WHAT YOU NEED TO DO: Your answer must be an exact copy of the listing that follows, with all pictures omitted.

== SUPPLIED MATERIAL

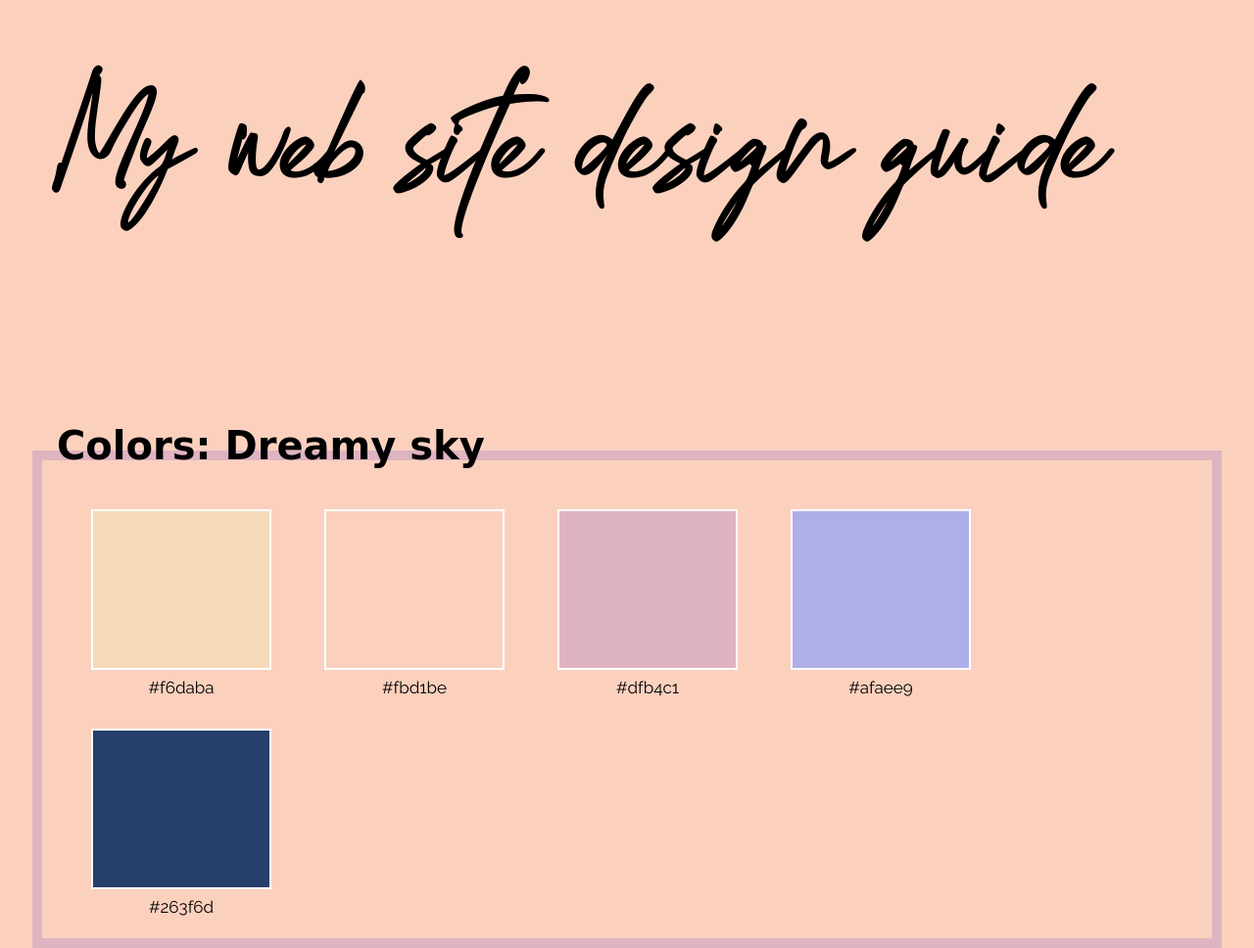
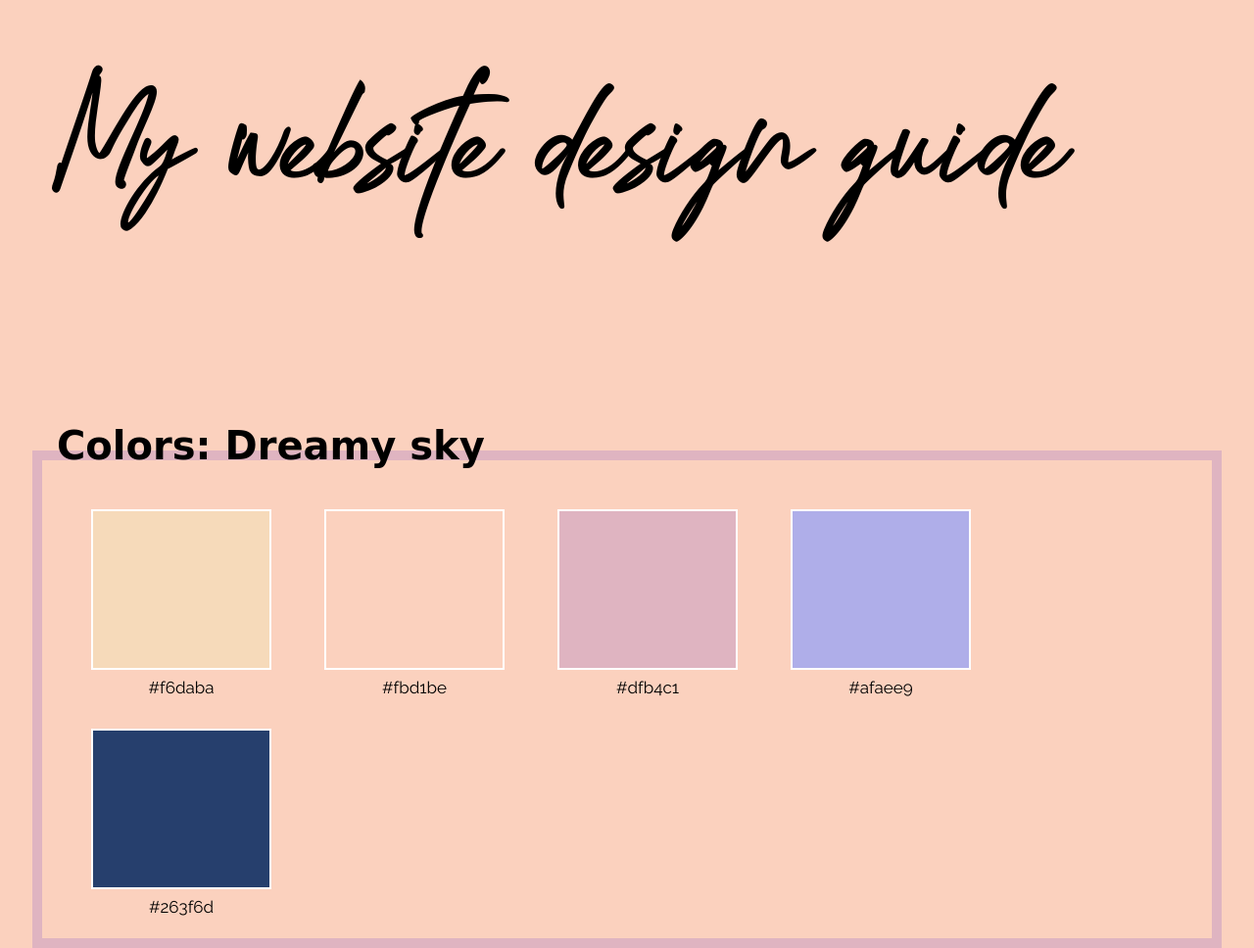
Before and after one commit to Shiyoon/Shiyoon.github.io, a plain HTML site: page my website design guide/index.html in a window 1280 px wide. Shown: the top 968 px of the page at 98% size. Drawn offline with Linux system fonts and the light colour scheme; a web font is replaced by a local one.

Commit message:
Update index.html

```diff
--- a/my website design guide/index.html
+++ b/my website design guide/index.html
@@ -4,13 +4,13 @@
     <meta charset="UTF-8">
     <meta http-equiv="X-UA-Compatible" content="IE=edge">
     <meta name="viewport" content="width=device-width, initial-scale=1.0">
-    <title>My web site design guide</title>
+    <title>My website design guide</title>
     <link href="https://fonts.googleapis.com/css2?family=Raleway:ital,wght@0,400;1,100&display=swap" rel="stylesheet">
     <link href="https://fonts.googleapis.com/css2?family=BhuTuka+Expanded+One&display=swap" rel="stylesheet">
     <link rel="stylesheet" href="./resources/css/index.css">
 </head>
 <body>
-    <h1 class="heading">My web site design guide</h1>
+    <h1 class="heading">My website design guide</h1>
 
 
 
```
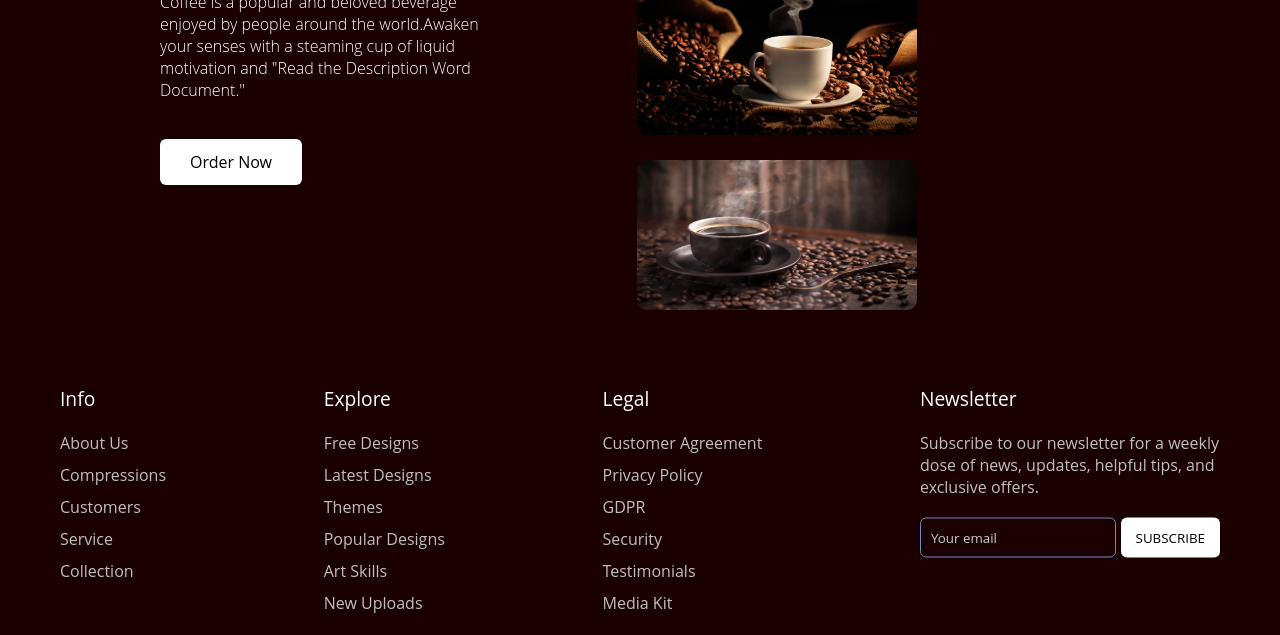
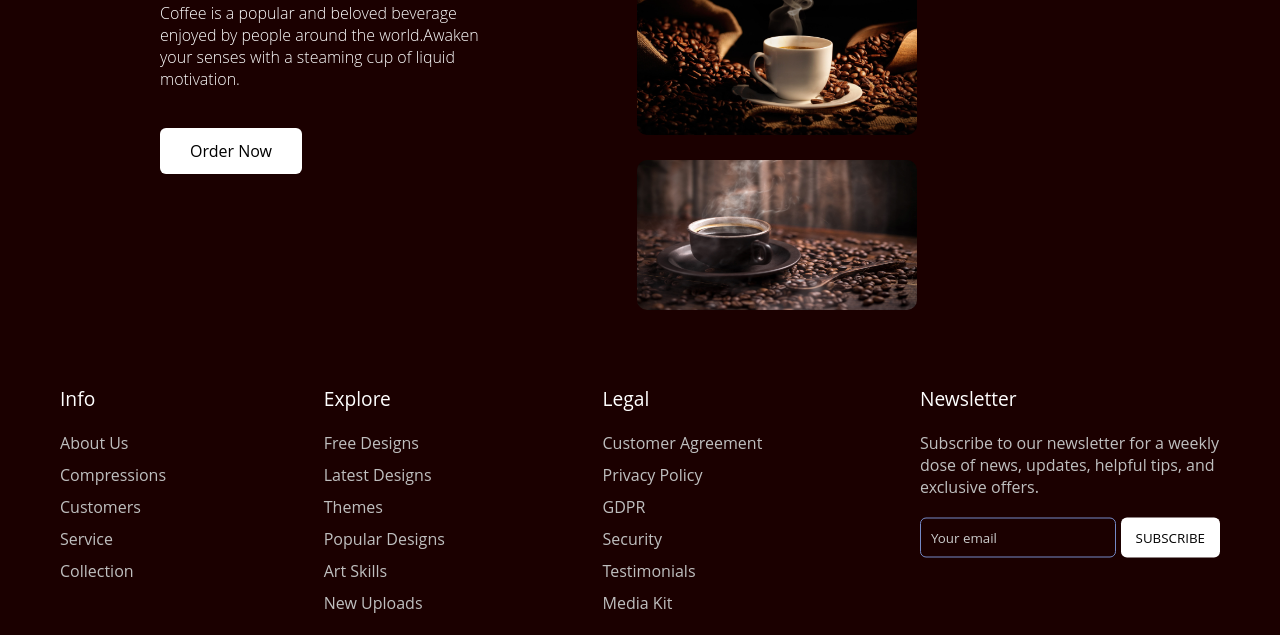
Before and after one commit to chayanC7mondal/webwiz, a plain HTML site: page index.html in a window 1280 px wide. Shown: the part 465-1100 px from the top of the page. Drawn offline with nearby package versions, Linux system fonts and the light colour scheme.

Commit message:
webwiz task is done

```diff
--- a/MAIN WEBSITE(CLICK HERE).html
+++ b/index.html
@@ -28,9 +28,7 @@
         <h2>Start Your Day With Fresh Coffee</h2>
         <p>
           Coffee is a popular and beloved beverage enjoyed by
-          people around the world.Awaken your senses with a steaming cup of liquid motivation and
-
-          "Read the Description Word Document."
+          people around the world.Awaken your senses with a steaming cup of liquid motivation.
         </p>
         <button class="order"><a href="payment form.html" class="payment">Order Now</a></button>
       </div>
```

====

ANSWER TO THIS PROBLEM:
Before and after one commit to Shiyoon/Shiyoon.github.io, a plain HTML site: page my website design guide/index.html in a window 1280 px wide. Shown: the top 968 px of the page at 98% size. Drawn offline with Linux system fonts and the light colour scheme; a web font is replaced by a local one.

Commit message:
Update index.html

```diff
--- a/my website design guide/index.html
+++ b/my website design guide/index.html
@@ -4,13 +4,13 @@
     <meta charset="UTF-8">
     <meta http-equiv="X-UA-Compatible" content="IE=edge">
     <meta name="viewport" content="width=device-width, initial-scale=1.0">
-    <title>My web site design guide</title>
+    <title>My website design guide</title>
     <link href="https://fonts.googleapis.com/css2?family=Raleway:ital,wght@0,400;1,100&display=swap" rel="stylesheet">
     <link href="https://fonts.googleapis.com/css2?family=BhuTuka+Expanded+One&display=swap" rel="stylesheet">
     <link rel="stylesheet" href="./resources/css/index.css">
 </head>
 <body>
-    <h1 class="heading">My web site design guide</h1>
+    <h1 class="heading">My website design guide</h1>
 
 
 
```
Before and after one commit to chayanC7mondal/webwiz, a plain HTML site: page index.html in a window 1280 px wide. Shown: the part 465-1100 px from the top of the page. Drawn offline with nearby package versions, Linux system fonts and the light colour scheme.

Commit message:
webwiz task is done

```diff
--- a/MAIN WEBSITE(CLICK HERE).html
+++ b/index.html
@@ -28,9 +28,7 @@
         <h2>Start Your Day With Fresh Coffee</h2>
         <p>
           Coffee is a popular and beloved beverage enjoyed by
-          people around the world.Awaken your senses with a steaming cup of liquid motivation and
-
-          "Read the Description Word Document."
+          people around the world.Awaken your senses with a steaming cup of liquid motivation.
         </p>
         <button class="order"><a href="payment form.html" class="payment">Order Now</a></button>
       </div>
```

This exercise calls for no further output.